“Adobe Badlands Outstanding Natural Area/ACEC – 6,370 Acres Current Uses/Management • Managed to protect its unique scenic qualities, improve threatened and endangered species habitat, provide for semi-primitive nonmotorized recreation opportunities and use, and reduce active erosion. • There are a total of three sheep grazing allotments in the ACEC. • Open to fluid mineral leasing with no surface occupancy stipulations. • Closed to coal leasing. • Closed to mineral materials disposal. • Closed to off-road-vehicle use, managed for nonmotorized recreation opportunities. • Managed as VRM Class I. • Closed to major utility development. • Erosion and salinity control measures are prohibited from using structures or land treatments that would alter scenic values. Valid Existing Rights • There are no valid existing rights in the ACEC. Management Issues/Trends • Lack of on-the-ground monitoring, patrol, and enforcement of regulations, particularly for recreational use. • Lack of an effective information and education campaign promoting a sound land-use ethic. • OHV incursions from adjacent North Delta OHV open travel area. OHV use may be impacting threatened species including Colorado hookless cactus, which has known populations in the ACEC boundary with the OHV open area. Delta County Recreation and Trails Master Plan 36|”

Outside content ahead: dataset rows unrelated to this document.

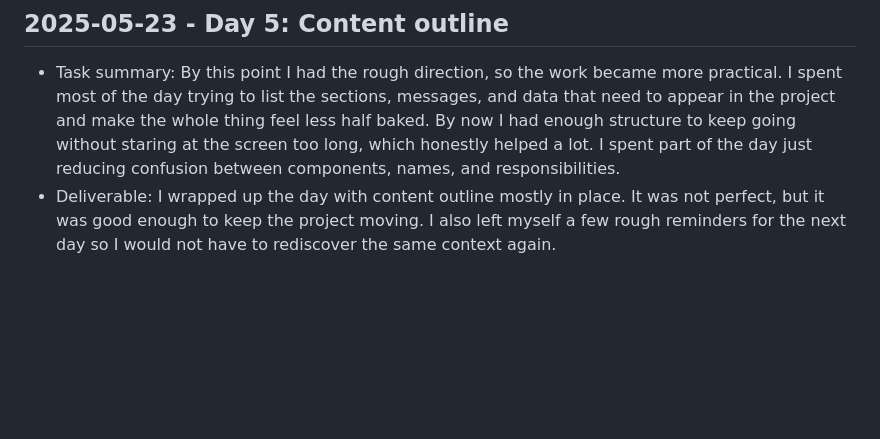
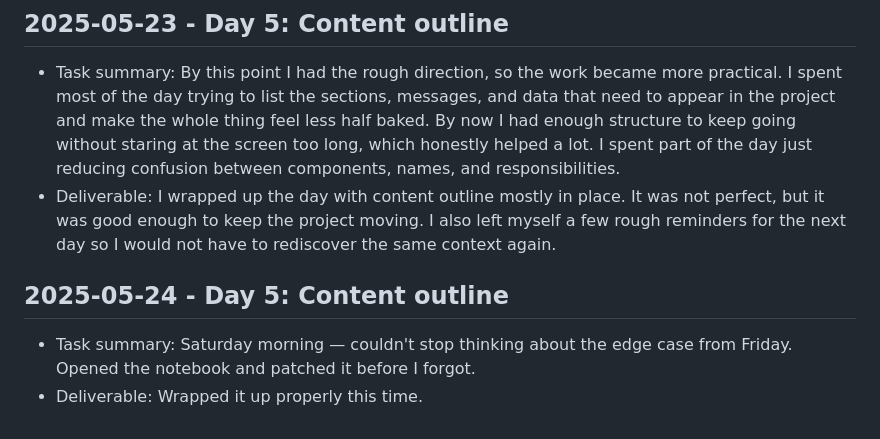
Before and after one commit to harshitpaunikar1/prompt-reliability-workflow, a Markdown page: .github/project-buildup-history.md, the part around the change. Rendered like a GitHub page; blank space fills up the shorter version.

Commit message:
Day 5: Content outline
Project: Prompt Reliability Workflow
Category: advanced_system / generic
Date: 2025-05-24

Task:
Saturday morning — couldn't stop thinking about the edge case from
Friday. Opened the notebook and patched it before I forgot.

Deliverable:
Wrapped it up properly this time.

```diff
--- a/.github/project-buildup-history.md
+++ b/.github/project-buildup-history.md
@@ -24,3 +24,7 @@
 
 - Task summary: By this point I had the rough direction, so the work became more practical. I spent most of the day trying to list the sections, messages, and data that need to appear in the project and make the whole thing feel less half baked. By now I had enough structure to keep going without staring at the screen too long, which honestly helped a lot. I spent part of the day just reducing confusion between components, names, and responsibilities.
 - Deliverable: I wrapped up the day with content outline mostly in place. It was not perfect, but it was good enough to keep the project moving. I also left myself a few rough reminders for the next day so I would not have to rediscover the same context again.
+## 2025-05-24 - Day 5: Content outline
+
+- Task summary: Saturday morning — couldn't stop thinking about the edge case from Friday. Opened the notebook and patched it before I forgot.
+- Deliverable: Wrapped it up properly this time.
```
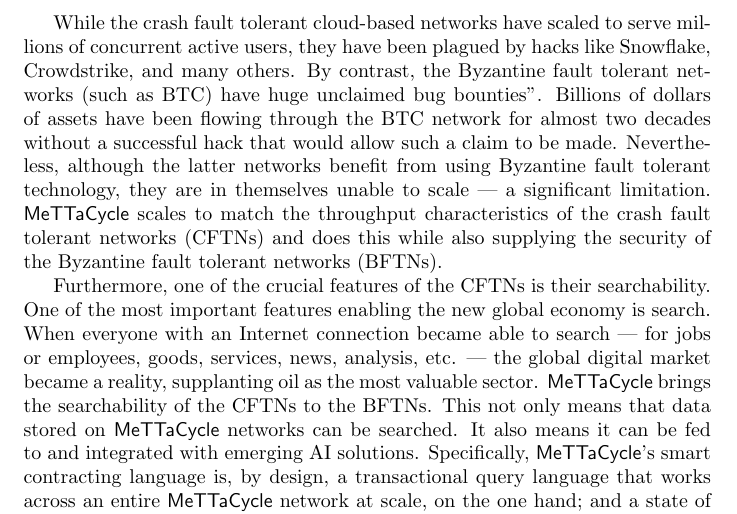
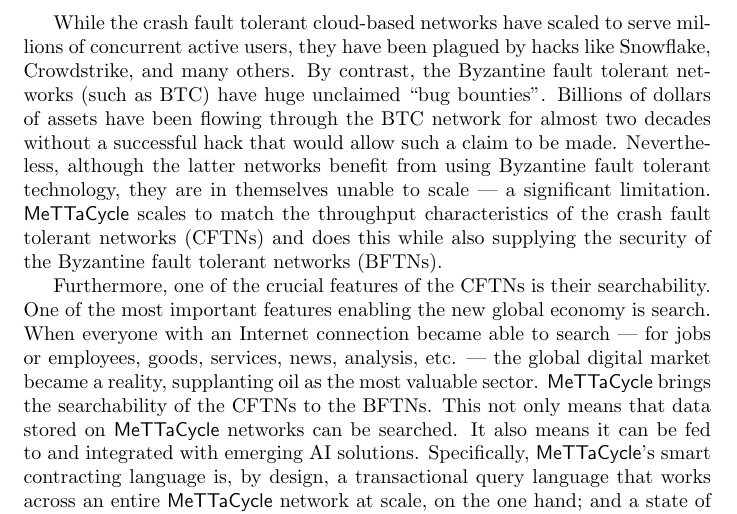
Before and after one commit to leithaus/rho4u, a LaTeX document (hypercube/map.tex): part of page 4 of 24, cut so that both start at the same text. Compiled offline with pdfLaTeX.

Commit message:
Fix smart quotes, update pdf

```diff
--- a/hypercube/map.tex
+++ b/hypercube/map.tex
@@ -71,7 +71,7 @@
 serve millions of concurrent active users, they have been plagued by
 hacks like Snowflake, Crowdstrike, and many others. By contrast, the
 Byzantine fault tolerant networks (such as BTC) have huge unclaimed
-bug bounties”. Billions of dollars of assets have been flowing
+``bug bounties''. Billions of dollars of assets have been flowing
 through the BTC network for almost two decades without a successful
 hack that would allow such a claim to be made. Nevertheless, although
 the latter networks benefit from using Byzantine fault tolerant
```
Also changed, not shown: hypercube/map.pdf.
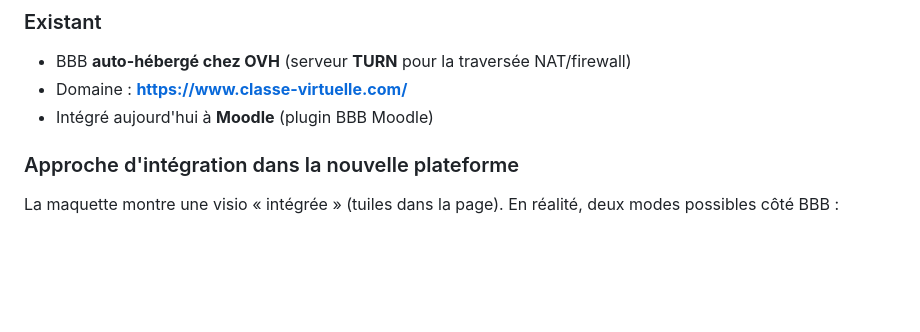
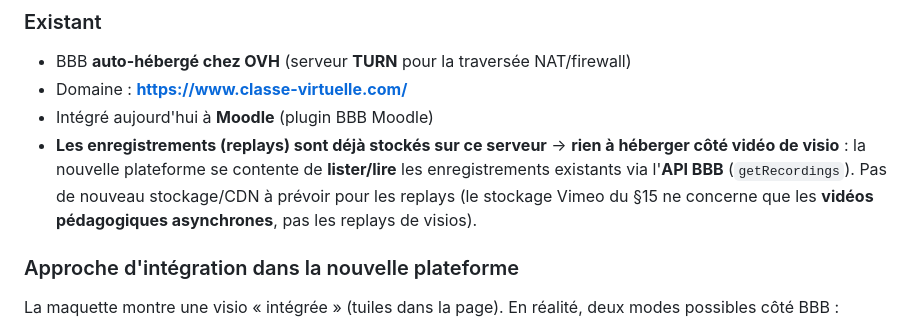
Before and after one commit to yoduclos-odbi/odbi-design-system, a Markdown page: CAHIER-DES-CHARGES.md, the part around the change. Drawn GitHub-style; blank space fills up the shorter version.

Commit message:
§16 : préciser que les enregistrements BBB sont déjà hébergés (pas de stockage vidéo visio à prévoir)
BBB + replays déjà sur le serveur OVH existant → la plateforme lit les enregistrements via l'API BBB (getRecordings). Le stockage Vimeo (§15) ne concerne que les vidéos pédagogiques async, pas les replays.

```diff
--- a/CAHIER-DES-CHARGES.md
+++ b/CAHIER-DES-CHARGES.md
@@ -957,6 +957,10 @@ Carte de gestion de la promo sélectionnée, avec sous-onglets :
 - BBB **auto-hébergé chez OVH** (serveur **TURN** pour la traversée NAT/firewall)
 - Domaine : **https://www.classe-virtuelle.com/**
 - Intégré aujourd'hui à **Moodle** (plugin BBB Moodle)
+- **Les enregistrements (replays) sont déjà stockés sur ce serveur** → **rien à héberger côté vidéo
+  de visio** : la nouvelle plateforme se contente de **lister/lire** les enregistrements existants via
+  l'**API BBB** (`getRecordings`). Pas de nouveau stockage/CDN à prévoir pour les replays (le stockage
+  Vimeo du §15 ne concerne que les **vidéos pédagogiques asynchrones**, pas les replays de visios).
 
 ### Approche d'intégration dans la nouvelle plateforme
 La maquette montre une visio « intégrée » (tuiles dans la page). En réalité,
```
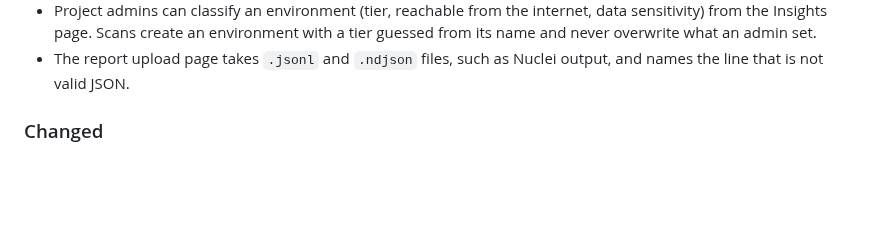
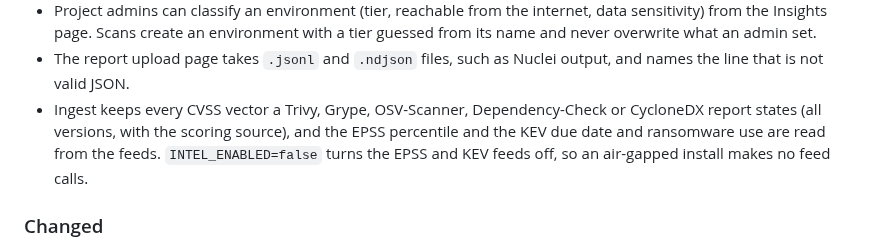
Before and after one commit to minh-tg/specht, a Markdown page: CHANGELOG.md, the part around the change. Rendered like a GitHub page; blank space fills up the shorter version.

Commit message:
docs(changelog): note the kept CVSS vectors, the wider intel data and INTEL_ENABLED
Signed-off-by: minh-tg <github@mtruong.dev>

```diff
--- a/CHANGELOG.md
+++ b/CHANGELOG.md
@@ -66,6 +66,11 @@ releases.
   admin set.
 - The report upload page takes `.jsonl` and `.ndjson` files, such as Nuclei
   output, and names the line that is not valid JSON.
+- Ingest keeps every CVSS vector a Trivy, Grype, OSV-Scanner, Dependency-Check
+  or CycloneDX report states (all versions, with the scoring source), and the
+  EPSS percentile and the KEV due date and ransomware use are read from the
+  feeds. `INTEL_ENABLED=false` turns the EPSS and KEV feeds off, so an
+  air-gapped install makes no feed calls.
 
 ### Changed
 
```
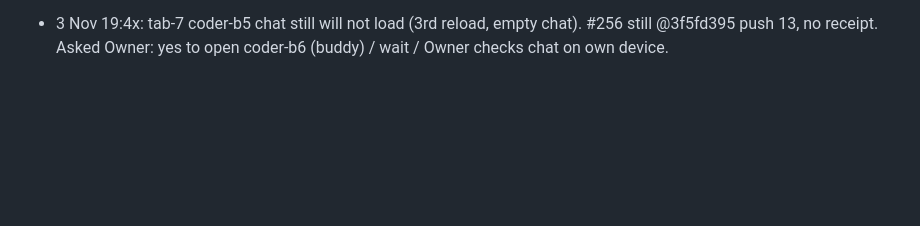
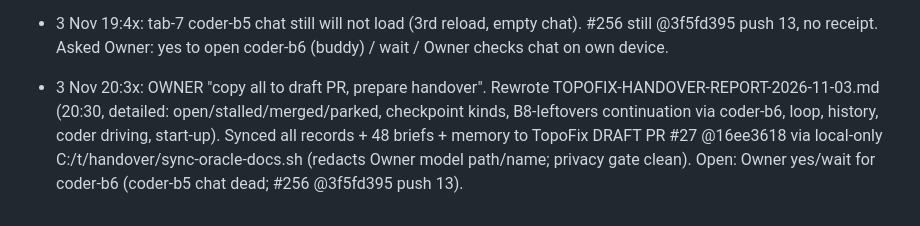
Before and after one commit to reallakshman19/xml229-topology-wp1-preview-20261028, a Markdown page: docs/oracle/TOPOFIX-STORY.md, the part around the change. GitHub-like rendering; blank space fills up the shorter version.

Commit message:
docs(oracle): story line for the 3 Nov handover sync
Co-Authored-By: Claude Opus 5.5 <noreply@anthropic.com>

```diff
--- a/docs/oracle/TOPOFIX-STORY.md
+++ b/docs/oracle/TOPOFIX-STORY.md
@@ -416,3 +416,4 @@ Next after current: coder-a §3.3 preview on ops OR next Owner pick; coder-b S3b
 - 3 Nov 17:5x: OWNER "Fix B8 leftovers" -> brief B8-LEFTOVERS-coder-b5.txt sent to tab-7 (branch fix/uxml-b8-leftovers-20261103 off ddd3ebc7), coder working. Recorded #239. Loop on return: runner + fresh reviewer.
 - 3 Nov 19:2x: B8-LEFTOVERS PR #256 last checkpoint push 13 @3f5fd395 (14:27Z), no receipt. tab-7 coder-b5 chat WILL NOT LOAD (Could not load conversation; after 2 reloads shows empty chat + stale composer draft). Did not send. Retry next cycle; if still broken, ask Owner yes to open coder-b6 (buddy handover from #256 checkpoints).
 - 3 Nov 19:4x: tab-7 coder-b5 chat still will not load (3rd reload, empty chat). #256 still @3f5fd395 push 13, no receipt. Asked Owner: yes to open coder-b6 (buddy) / wait / Owner checks chat on own device.
+- 3 Nov 20:3x: OWNER "copy all to draft PR, prepare handover". Rewrote TOPOFIX-HANDOVER-REPORT-2026-11-03.md (20:30, detailed: open/stalled/merged/parked, checkpoint kinds, B8-leftovers continuation via coder-b6, loop, history, coder driving, start-up). Synced all records + 48 briefs + memory to TopoFix DRAFT PR #27 @16ee3618 via local-only C:/t/handover/sync-oracle-docs.sh (redacts Owner model path/name; privacy gate clean). Open: Owner yes/wait for coder-b6 (coder-b5 chat dead; #256 @3f5fd395 push 13).
```
Also changed, not shown: docs/oracle/TOPOFIX-ORACLE-HANDOVER.md (+1 -1 lines).
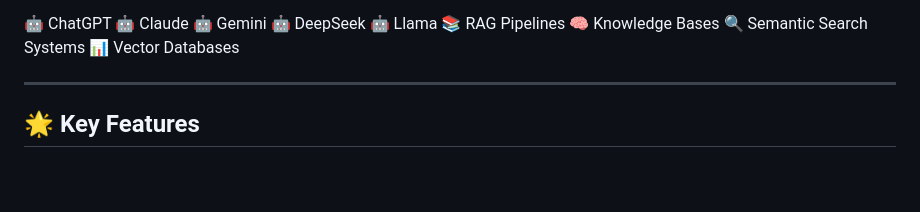
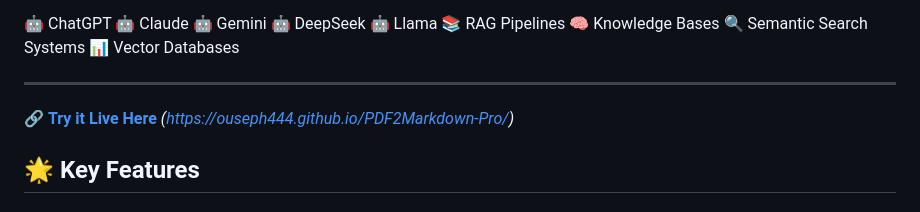
Before and after one commit to ouseph444/PDF2Markdown-Pro, a Markdown page: README.md, the part around the change. Drawn GitHub-style; blank space fills up the shorter version.

Commit message:
Add live demo link to README

```diff
--- a/README.md
+++ b/README.md
@@ -41,6 +41,8 @@ It intelligently analyzes document structure, preserves meaning, reconstructs fo
 📊 Vector Databases
 
 ---
+
+🔗 **[Try it Live Here](#)** *(https://ouseph444.github.io/PDF2Markdown-Pro/)*
 
 ## 🌟 Key Features
 
```
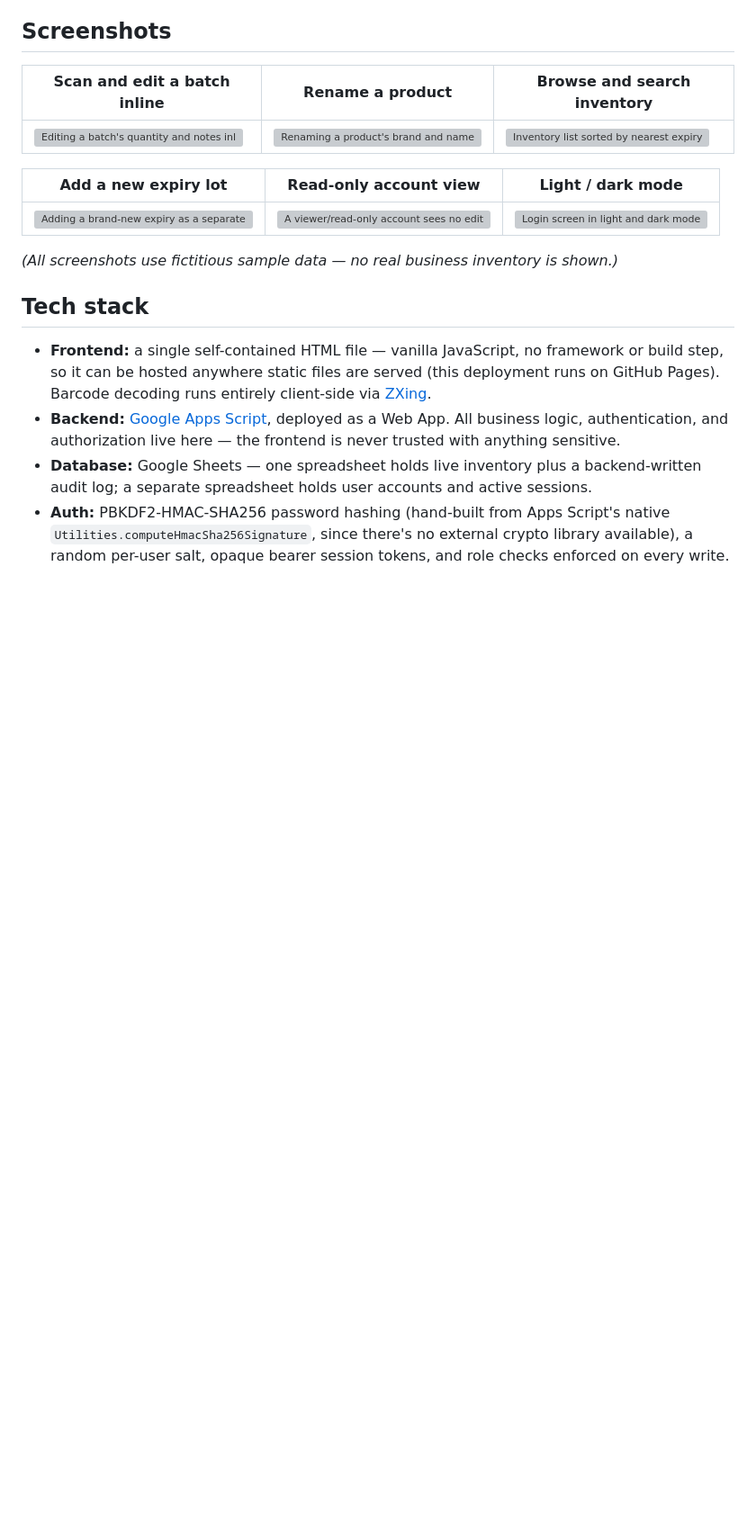
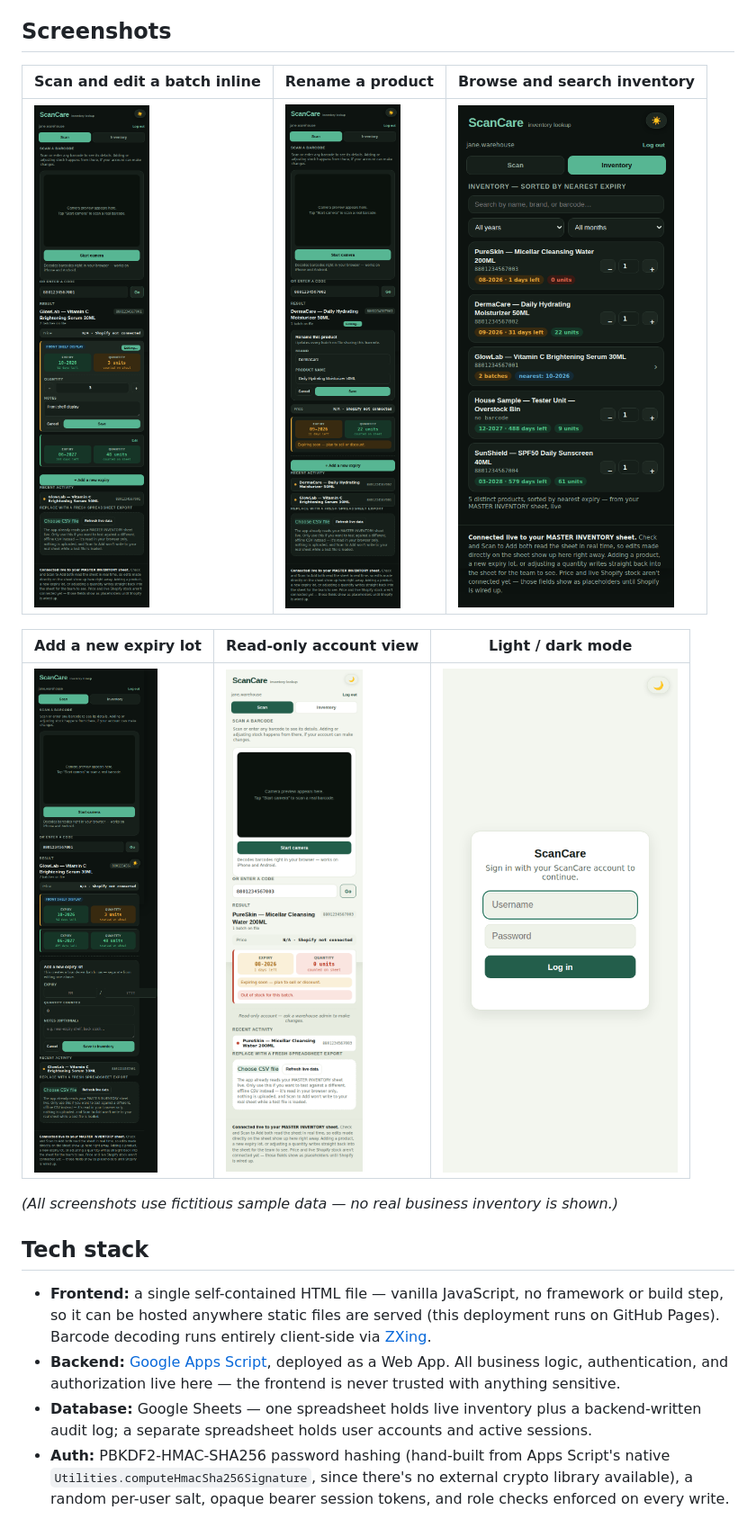
Before and after one commit to hadi-gb/sohascan, a Markdown page: README.md, the part around one of its changes. Shown at 90% size. Rendered like a GitHub page; blank space fills up the shorter version; grey boxes are pictures that could not be loaded.

```diff
--- a/README.md
+++ b/README.md
@@ -25,11 +25,11 @@ It's been in daily use since it shipped, and every feature in here came from an
 
 | Scan and edit a batch inline | Rename a product | Browse and search inventory |
 |---|---|---|
-| ![Editing a batch's quantity and notes inline](screenshots/04-edit-batch.png) | ![Renaming a product's brand and name](screenshots/07-rename-product.png) | ![Inventory list sorted by nearest expiry](screenshots/06-inventory-list.png) |
+| ![Editing a batch's quantity and notes inline](screenshots/screenshots/04-edit-batch.png) | ![Renaming a product's brand and name](screenshots/screenshots/07-rename-product.png) | ![Inventory list sorted by nearest expiry](screenshots/screenshots/06-inventory-list.png) |
 
 | Add a new expiry lot | Read-only account view | Light / dark mode |
 |---|---|---|
-| ![Adding a brand-new expiry as a separate action](screenshots/05-add-new-expiry.png) | ![A viewer/read-only account sees no edit controls](screenshots/08-readonly-viewer.png) | ![Login screen in light and dark mode](screenshots/01-login-light.png) |
+| ![Adding a brand-new expiry as a separate action](screenshots/screenshots/05-add-new-expiry.png) | ![A viewer/read-only account sees no edit controls](screenshots/screenshots/08-readonly-viewer.png) | ![Login screen in light and dark mode](screenshots/screenshots/01-login-light.png) |
 
 *(All screenshots use fictitious sample data — no real business inventory is shown.)*
 
```
Also changed, not shown: other parts of README.md (+1 -1 lines).
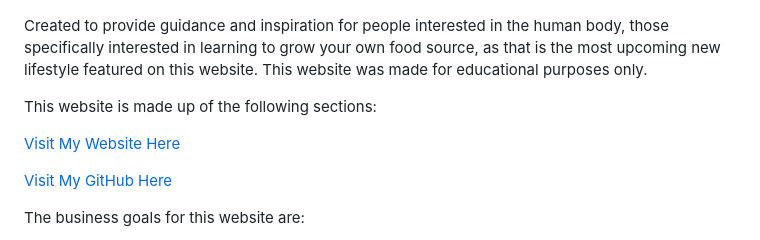
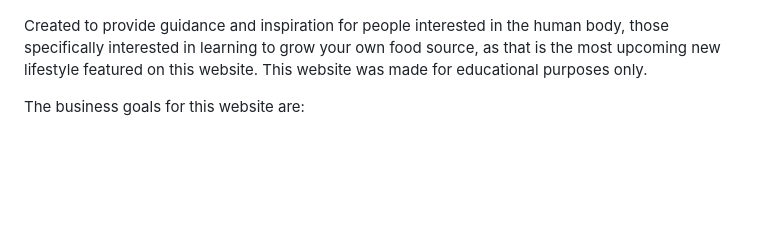
Before and after one commit to TechsAvey2024/Living-Life-On-The-Veg, a Markdown page: README.md, the part around the change. Rendered like a GitHub page; blank space fills up the shorter version.

```diff
--- a/README.md
+++ b/README.md
@@ -5,13 +5,6 @@
 ![Header](/docs/responsive.png)
 
 Created to provide guidance and inspiration for people interested in the human body, those specifically interested in learning to grow your own food source, as that is the most upcoming new lifestyle featured on this website. This website was made for educational purposes only.
-
-This website is made up of the following sections:
-
-[Visit My Website Here](https://rickylambert87.github.io/Living-Life-On-The-Veg/)
-
-[Visit My GitHub Here](https://rickylambert87.github.io/Living-Life-On-The-Veg/)
-
 
 The business goals for this website are:
 
```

I get that it’s fun. It’s probably as fun for some people to drive over the hills as it is for me to photograph them. Sadly, the damage they are doing is probably permanent. These hills have stood here since the end of The Cretaceous period (65 million years ago) and are being worn down in one generation.